(Excerpts from a dataset)
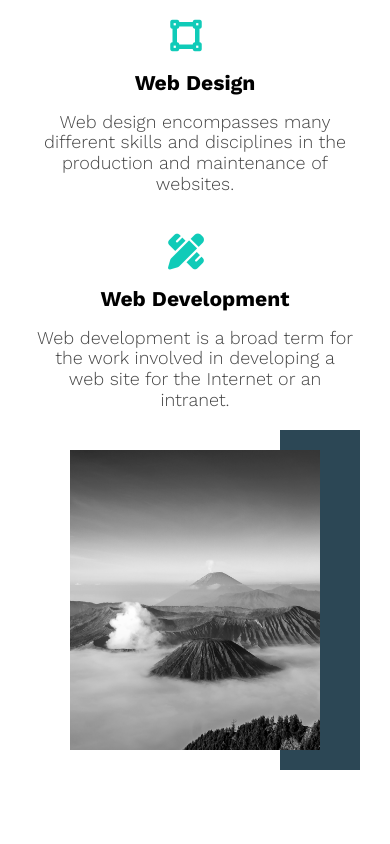
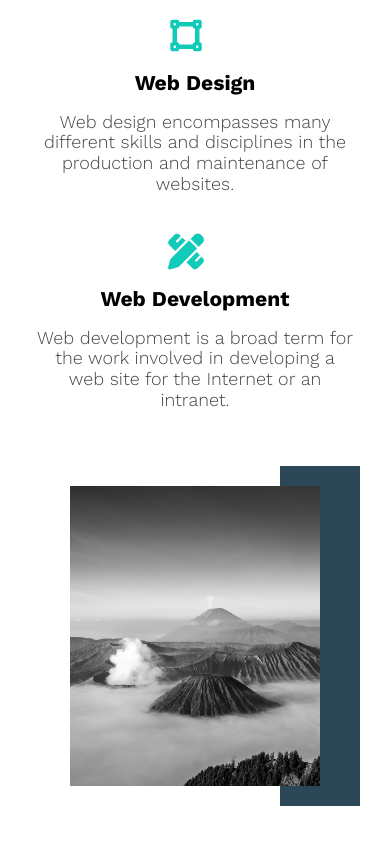
Before and after one commit to MohammedC4r/Leon, a plain HTML site: page index.html in a window 390 px wide. Shown: the part 2335-3179 px from the top of the page. Drawn offline with nearby package versions, Linux system fonts and the light colour scheme.

Commit message:
add margin befor services section image

```diff
--- a/css/scss/leon.scss
+++ b/css/scss/leon.scss
@@ -180,6 +180,9 @@
             right: -40px;
             z-index: -1;
         }
+        @media (max-width: 992px) {
+            margin-top: 2em;
+        }
     }
 }
 
```
Also changed, not shown: css/scss/leon.css, 1 other file.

• Exercise brief:
Only a number is wanted here: the count of lines in the data that contain the string "scss".

• Expected answer:
3